For the Umpteenth Time, No One Wants To Give Your Kid Rainbow Fentanyl

Myths about drug-laced Halloween candy just won't go away—no matter how stupid they become.


This week, thousands of fentanyl pills were discovered by Transportation Security Administration (TSA) agents at Los Angeles International Airport. What should have been a routine drug bust has ended up fueling continued fears about drug-laced Halloween candy. Why? The pills were smuggled in candy boxes.

Despite a complete lack of evidence that unscrupulous drug dealers are trying to get kids hooked on opioids this Halloween, drug enforcement officials have continually warned parents to be on the lookout for fentanyl pills in their kids' Halloween candy stash. These warnings aren't just baseless—they perpetuate long-debunked myths and spread unnecessary panic among gullible parents.

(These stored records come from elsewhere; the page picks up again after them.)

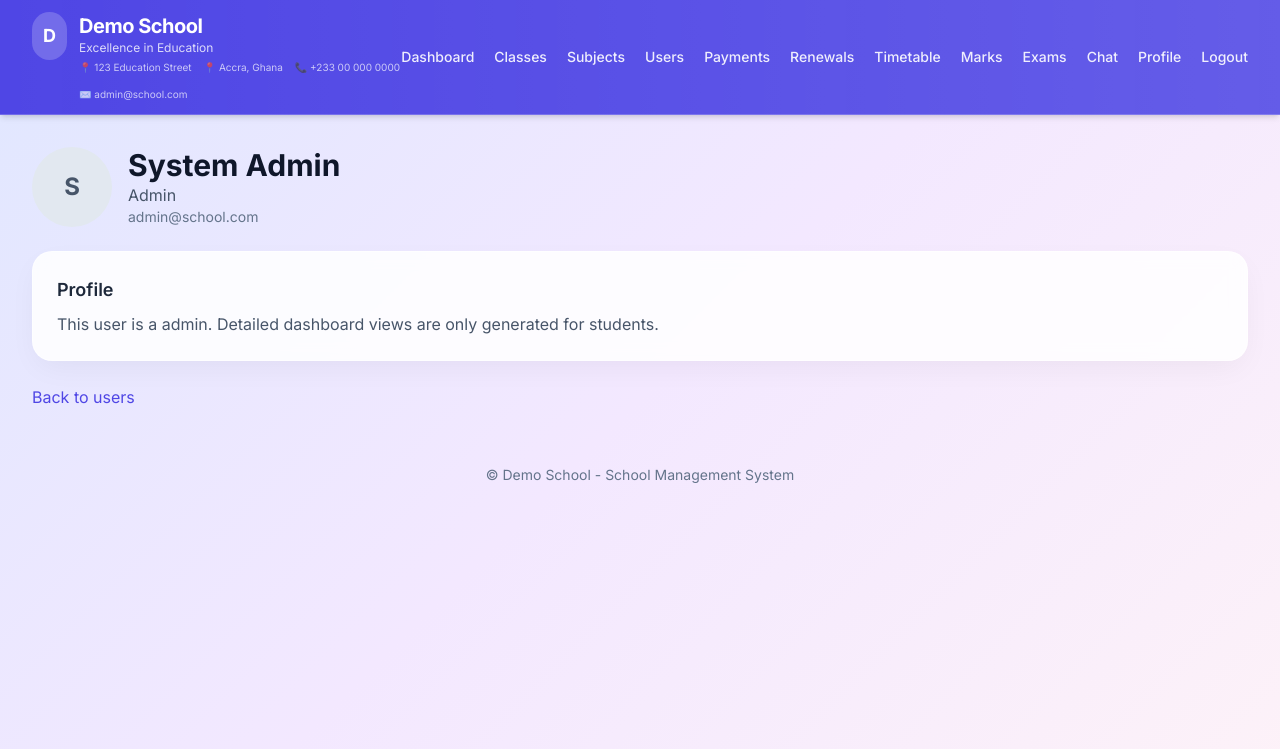
After one commit to jahwillts/laughing-potato, a Flask app: page /users/1 in a window 1280 px wide. The commit adds this page. Shown: the top 749 px of the page. Run offline with Flask 3, Linux system fonts and the light colour scheme; a user stored in the database is signed in; some libraries are stand-ins or nearby versions.

Commit message:
Add student user profile view and quick user cards for admin dashboard
Co-Authored-By: Devin AI <158243242+devin-ai-integration[bot]@users.noreply.github.com>

```diff
--- a/app.py
+++ b/app.py
@@ -538,7 +538,19 @@ def users_view():
     if role:
         q = q.filter_by(role=role)
     users = q.order_by(User.role, User.last_name).all()
-    return render_template('users.html', users=users)
+    return render_template('users.html', users=users, active_role=role)
+
+@app.route('/users/<int:user_id>')
+@role_required('admin', 'teacher')
+def user_profile(user_id):
+    sid = current_user.school_id
+    user = User.query.filter_by(id=user_id, school_id=sid).first_or_404()
+    marks, overall = aggregate_student_marks(user.id, sid) if user.role == 'student' else ([], 0)
+    courses = ClassSubject.query.filter_by(class_id=user.class_id, school_id=sid).all() if user.role == 'student' else []
+    timetable = Timetable.query.filter_by(class_id=user.class_id, school_id=sid).order_by(Timetable.day, Timetable.start_time).all() if user.role == 'student' else []
+    attempts = ExamAttempt.query.filter_by(student_id=user.id, school_id=sid).all() if user.role == 'student' else []
+    return render_template('user_profile.html', user=user, marks=marks, overall=overall,
+                           courses=courses, timetable=timetable, attempts=attempts)
 
 @app.route('/timetable', methods=['GET', 'POST'])
 @login_required
--- /dev/null
+++ b/templates/user_profile.html
@@ -0,0 +1,98 @@
+{% extends 'base.html' %}
+{% block title %}{{ user.full_name }} - {{ school.name }}{% endblock %}
+{% block content %}
+<div class="mb-6 flex items-center gap-4">
+    {% if user.photo %}
+    <img src="{{ url_for('static', filename=user.photo) }}" alt="{{ user.full_name }}" class="h-20 w-20 rounded-full object-cover border">
+    {% else %}
+    <div class="h-20 w-20 rounded-full bg-slate-200 flex items-center justify-center text-2xl font-bold text-slate-600">{{ user.first_name[0]|upper }}</div>
+    {% endif %}
+    <div>
+        <h2 class="text-3xl font-bold text-slate-900">{{ user.full_name }}</h2>
+        <p class="text-slate-600 capitalize">{{ user.role }}{% if user.class_ %} · {{ user.class_.name }} {{ user.class_.section or '' }}{% endif %}</p>
+        <p class="text-sm text-slate-500">{{ user.email }}{% if user.phone %} · {{ user.phone }}{% endif %}</p>
+    </div>
+</div>
+
+{% if user.role == 'student' %}
+<div class="grid grid-cols-1 lg:grid-cols-3 gap-6">
+    <div class="card lg:col-span-2">
+        <h3 class="text-lg font-semibold mb-4">Courses</h3>
+        {% if courses %}
+        <ul class="space-y-2">
+            {% for cs in courses %}
+            <li class="p-3 bg-slate-50 rounded-lg flex justify-between">
+                <span>{{ cs.subject.name }}</span>
+                <span class="text-sm text-slate-500">{{ cs.teacher.full_name }}</span>
+            </li>
+            {% endfor %}
+        </ul>
+        {% else %}
+        <p class="text-slate-500 text-sm">No courses assigned yet.</p>
+        {% endif %}
+    </div>
+    <div class="card">
+        <h3 class="text-lg font-semibold mb-4">Performance</h3>
+        <div class="text-4xl font-bold text-emerald-600">{{ overall }}%</div>
+        <p class="text-slate-600">Overall average</p>
+    </div>
+</div>
+
+{% if marks %}
+<div class="mt-6 card">
+    <h3 class="text-lg font-semibold mb-4">Subject Averages</h3>
+    <div class="grid grid-cols-1 md:grid-cols-2 lg:grid-cols-3 gap-4">
+        {% for m in marks %}
+        <div class="p-3 bg-slate-50 rounded-lg">
+            <div class="font-medium">{{ m.subject }}</div>
+            <div class="text-indigo-600 font-bold">{{ m.average }}% <span class="text-xs text-slate-400 font-normal">({{ m.count }} marks)</span></div>
+        </div>
+        {% endfor %}
+    </div>
+</div>
+{% endif %}
+
+<div class="mt-6 card">
+    <h3 class="text-lg font-semibold mb-4">Timetable</h3>
+    {% if timetable %}
+    <div class="overflow-x-auto">
+        <table class="w-full text-sm">
+            <thead class="bg-slate-100"><tr><th>Day</th><th>Subject</th><th>Time</th></tr></thead>
+            <tbody>
+                {% for t in timetable %}
+                <tr class="border-b"><td>{{ t.day }}</td><td>{{ t.subject.name }}</td><td>{{ t.start_time }} - {{ t.end_time }}</td></tr>
+                {% endfor %}
+            </tbody>
+        </table>
+    </div>
+    {% else %}
+    <p class="text-slate-500 text-sm">No timetable entries.</p>
+    {% endif %}
+</div>
+
+{% if attempts %}
+<div class="mt-6 card">
+    <h3 class="text-lg font-semibold mb-4">Exam Attempts</h3>
+    <ul class="space-y-2">
+        {% for a in attempts %}
+        <li class="p-3 bg-slate-50 rounded-lg flex justify-between">
+            <span>{{ a.exam.title }}</span>
+            <span class="font-semibold">{{ a.score }}/{{ a.total }}</span>
+        </li>
+        {% endfor %}
+    </ul>
+</div>
+{% endif %}
+{% endif %}
+
+{% if user.role != 'student' %}
+<div class="card">
+    <h3 class="text-lg font-semibold mb-2">Profile</h3>
+    <p class="text-slate-600">This user is a {{ user.role }}. Detailed dashboard views are only generated for students.</p>
+</div>
+{% endif %}
+
+<div class="mt-6">
+    <a href="{{ url_for('users_view', role='student') }}" class="text-indigo-600 hover:underline">Back to users</a>
+</div>
+{% endblock %}
```
Also changed, not shown: templates/dashboard.html (+12 -0 lines), templates/users.html (+11 -4 lines).
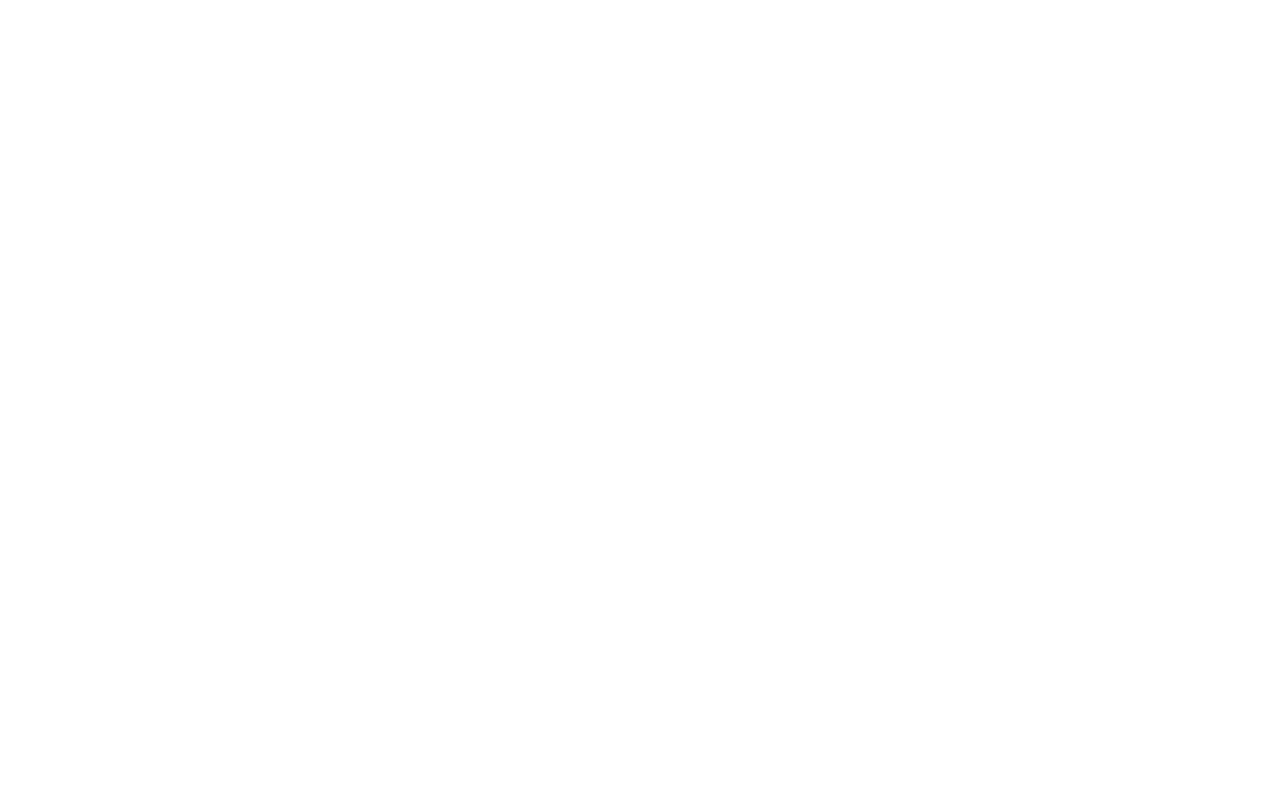
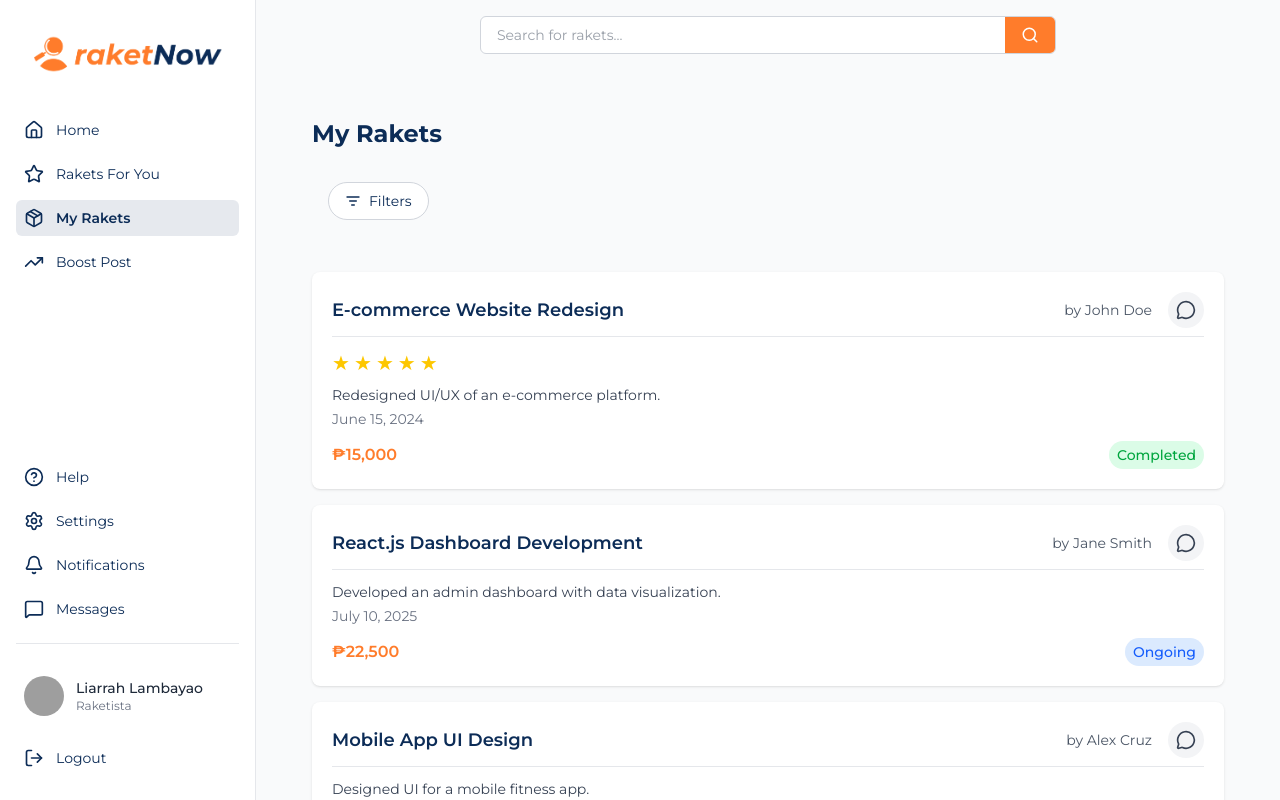
Before and after one commit to RakPaperScissors/RaketNow, a React (Vite) app in the folder frontend/: page /my-rakets in a window 1280 px wide. Before the commit this address had no page. Built offline with nearby package versions, Linux system fonts and the light colour scheme; grey boxes are pictures that could not be loaded.

Commit message:
feat: my rakets layout

```diff
--- a/frontend/src/App.jsx
+++ b/frontend/src/App.jsx
@@ -13,6 +13,7 @@
 import Faqs from "./pages/Faqs";
 import Home from "./pages/Home";
 import ForYou from "./pages/ForYou";
+import MyRakets from "./pages/MyRakets";
 
 function AppContent() {
   const location = useLocation();
@@ -39,6 +40,7 @@
         <Route path="/signup" element={<Signup />} />
         <Route path="/home" element={<Home />} />
         <Route path="/rakets" element={<ForYou />} />
+        <Route path="/my-rakets" element={<MyRakets />} />
       </Routes>
 
       {showFooter && <Footer />}
--- /dev/null
+++ b/frontend/src/components/UserRakets.jsx
@@ -0,0 +1,189 @@
+import React, { useEffect, useState } from "react";
+import { ListFilter, MessageCircle } from "lucide-react";
+
+// to be replaced
+const mockMyRakets = [
+  {
+    id: 1,
+    title: "E-commerce Website Redesign",
+    description: "Redesigned UI/UX of an e-commerce platform.",
+    status: "Completed",
+    date: "June 15, 2024",
+    price: "₱15,000",
+    rating: 5,
+    author: "John Doe",
+  },
+  {
+    id: 2,
+    title: "React.js Dashboard Development",
+    description: "Developed an admin dashboard with data visualization.",
+    status: "Ongoing",
+    date: "July 10, 2025",
+    price: "₱22,500",
+    rating: 4,
+    author: "Jane Smith",
+  },
+  {
+    id: 3,
+    title: "Mobile App UI Design",
+    description: "Designed UI for a mobile fitness app.",
+    status: "Pending",
+    date: "July 22, 2025",
+    price: "₱8,500",
+    author: "Alex Cruz",
+  },
+];
+
+const getStatusStyle = (status) => {
+  switch (status) {
+    case "Completed":
+      return "bg-green-100 text-green-600";
+    case "Ongoing":
+      return "bg-blue-100 text-blue-600";
+    case "Pending":
+      return "bg-yellow-100 text-yellow-600";
+    default:
+      return "bg-gray-100 text-gray-600";
+  }
+};
+
+const StarRating = ({ count }) => (
+  <div className="flex space-x-1">
+    {Array(count)
+      .fill(0)
+      .map((_, i) => (
+        <span key={i} className="text-yellow-400 text-xl">★</span>
+      ))}
+  </div>
+);
+
+
+const UserRakets = () => {
+  const [rakets, setRakets] = useState([]);
+  const [statusFilter, setStatusFilter] = useState("All");
+  const [showDropdown, setShowDropdown] = useState(false);
+
+  useEffect(() => {
+    setRakets(mockMyRakets);
+  }, []);
+
+  const filteredRakets =
+    statusFilter === "All"
+      ? rakets
+      : rakets.filter((r) => r.status === statusFilter);
+
+  const handleFilterChange = (status) => {
+    setStatusFilter(status);
+    setShowDropdown(false);
+  };
+
+  const statuses = ["All", "Completed", "Ongoing", "Pending"];
+
+  return (
+    <div className="p-6">
+      <div className="flex flex-col md:flex-row md:items-center md:justify-between mb-4 gap-4">
+        <h1 className="text-2xl font-bold text-[#0C2C57]">My Rakets</h1>
+      </div>
+
+      {/* Filters Section */}
+      <div className="bg-[#F9FAFB] p-4 rounded-md mb-6 relative">
+        <div className="flex items-center gap-4 flex-wrap mb-3">
+          <div className="relative inline-block text-left">
+            <button
+              onClick={() => setShowDropdown(!showDropdown)}
+              className="flex items-center gap-2 px-4 py-2 border border-gray-300 rounded-full bg-white text-sm text-[#0C2C57] hover:bg-gray-100 transition"
+            >
+              <ListFilter className="w-4 h-4" />
+              Filters
+            </button>
+
+            {showDropdown && (
+              <div className="absolute mt-2 w-48 bg-white border border-gray-200 rounded-md shadow-lg z-10">
+                <ul className="py-1 text-sm text-gray-700">
+                  {statuses.map((status) => (
+                    <li key={status}>
+                      <button
+                        onClick={() => handleFilterChange(status)}
+                        className={`w-full text-left px-4 py-2 hover:bg-gray-100 ${
+                          statusFilter === status ? "bg-gray-100 font-semibold" : ""
+                        }`}
+                      >
+                        {status}
+                      </button>
+                    </li>
+                  ))}
+                </ul>
+              </div>
+            )}
+          </div>
+
+          {statusFilter !== "All" && (
+            <button
+              onClick={() => setStatusFilter("All")}
+              className="text-sm text-red-500 hover:bg-gray-100 px-4 py-2 rounded-full"
+            >
+              Clear Filter
+            </button>
+          )}
+        </div>
+      </div>
+
+      {/* Raket Cards */}
+      {filteredRakets.length === 0 ? (
+        <p className="text-center text-gray-500 mt-20">No rakets found.</p>
+      ) : (
+        <div className="space-y-4">
+          {filteredRakets.map((raket) => (
+  <div
+    key={raket.id}
+    className="bg-white p-5 rounded-lg shadow hover:shadow-lg transition"
+  >
+    {/* Title + Author + Message Icon */}
+    <div className="flex justify-between items-center mb-2">
+      <h2 className="text-lg font-semibold text-[#0C2C57]">{raket.title}</h2>
+      <div className="flex items-center space-x-4 text-sm text-gray-600">
+        <span>by {raket.author}</span>
+        <button
+          title={`Message ${raket.author}`}
+          className="bg-gray-100 hover:bg-gray-200 text-gray-700 p-2 rounded-full transition"
+        >
+          <MessageCircle className="w-5 h-5" />
+        </button>
+      </div>
+    </div>
+
+    {/* Divider */}
+    <div className="border-b border-gray-200 mb-3" />
+
+    {/* Star Rating (if Completed) */}
+    {raket.status === "Completed" && raket.rating && (
+      <div className="mb-2">
+        <StarRating count={raket.rating} />
+      </div>
+    )}
+
+    {/* Description and Date */}
+    <p className="text-gray-700 text-sm mb-1">{raket.description}</p>
+    <div className="text-sm text-gray-500 mb-2">{raket.date}</div>
+
+    {/* Price + Status */}
+    <div className="flex justify-between items-center mt-3">
+      <p className="text-[#FF7C2B] font-semibold">{raket.price}</p>
+      <span
+        className={`text-sm px-2 py-1 rounded-full font-medium ${getStatusStyle(
+          raket.status
+        )}`}
+      >
+        {raket.status}
+      </span>
+    </div>
+  </div>
+))}
+
+        </div>
+      )}
+    </div>
+  );
+};
+
+export default UserRakets;
--- /dev/null
+++ b/frontend/src/pages/MyRakets.jsx
@@ -0,0 +1,30 @@
+import React from "react";
+import SearchBar from "../components/SearchBar";
+import SideNav from "../components/SideNav";
+import UserRakets from "../components/UserRakets"; // Import the UserRakets component
+
+const MyRakets = () => {
+  return (
+    <div className="flex h-screen bg-[#f9fafb]">
+      {/* Fixed Sidebar */}
+      <div className="fixed inset-y-0 left-0 w-64 z-20 bg-white border-r">
+        <SideNav />
+      </div>
+
+      {/* Main Content */}
+      <div className="ml-64 flex-1 flex flex-col h-screen overflow-hidden">
+        {/* Top Section */}
+        <div className="sticky top-0 z-10 bg-white">
+          <SearchBar />
+        </div>
+
+        {/* Scrollable Content */}
+        <div className="flex-1 overflow-y-auto px-8 py-6 space-y-6">
+          <UserRakets />
+        </div>
+      </div>
+    </div>
+  );
+};
+
+export default MyRakets;
```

The TSA agents discovered around 12,000 fentanyl pills in a passenger's carry-on bag. Photos later published on the TSA's Instagram account show the pills were smuggled in boxes and packaging of well-known candy brands, like Whoppers, Skittles, and SweeTarts. Law enforcement officials quickly seized this detail as a reason to warn parents to be on the lookout for fentanyl pills in their children's Halloween candy hauls.

"With Halloween approaching, parents need to make sure they are checking their kids [sic] candy and not allowing them to eat anything until it has been inspected by them," the Los Angeles County Sheriff's Department wrote in a statement released Wednesday. "If you find anything in candy boxes that you believe might be narcotics, do not touch it and immediately notify your local law enforcement agency."

This isn't the first time this fall that law enforcement officials have warned that drug dealers might try to pass out fentanyl pills on Halloween. Over the past several months, officials began seizing brightly colored fentanyl pills, dubbed "rainbow fentanyl." Unfounded speculation that brightly colored pills are meant to attract younger users has morphed into fears that drug dealers will attempt to give the pills away—for free, no less—to children during Halloween trick-or-treating.

"In the past, parents were told to make sure their kids walked in well-lighted areas and to have a safety plan," wrote CBS Bay Area. "Now, checking for rainbow fentanyl is being added to that list."

Even though the pills seized during this week's drug bust at the L.A. airport were all light blue, the fact that they were smuggled in candy boxes has allowed government officials and the media to piggyback on recent "rainbow fentanyl" fearmongering and, yet again, urge parents to worry about deadly drugs in their child's trick-or-treating stash.

However, these claims are baseless nonsense.

"Stories about contaminated treats are best understood as contemporary legends," writes Joel Best, a prominent researcher of "Halloween sadism"—tales of strangers attempting to poison or injure people through Halloween treats. "My data goes back to 1958, and my principal finding is simple: I can't find any evidence that any child has ever been killed or seriously injured by a contaminated treat picked up in the course of trick-or-treating."

According to Best, the latest stories about fentanyl in candy are just as baseless as the tales of marijuana-laced Halloween treats and needle-filled apples before it. "One obvious hole in these concerns is that drugs tend to cost more than candy," writes Best. "The suggestion that a school-age kid would go from accidental user of fentanyl to a paying addict is far-fetched."

As Best notes, "Halloween sadism" myths tend to rely on incredibly illogical thinking—something especially present in law enforcement's response to the fentanyl pills found at the airport. Packing the pills in candy boxes was obviously a shoddy attempt to disguise the illegal drugs from the TSA, not a plan to distribute them to kids as Halloween candy. After all, people who want to get high buy drugs, not candy.

It should also go without saying that no drug dealer is looking to give away his product for free—especially to young children without the means to pay for a budding addiction. "It might not make any sense for someone to give a brightly colored opioid pill…to a small child," writes Best, "but it isn't impossible, is it? Such reasoning is thought to justify ringing the alarm bells."

While rumors of fentanyl pills in Halloween candy are easily dispelled with a moment's thought, it appears that media and law enforcement officials have failed to think this one through.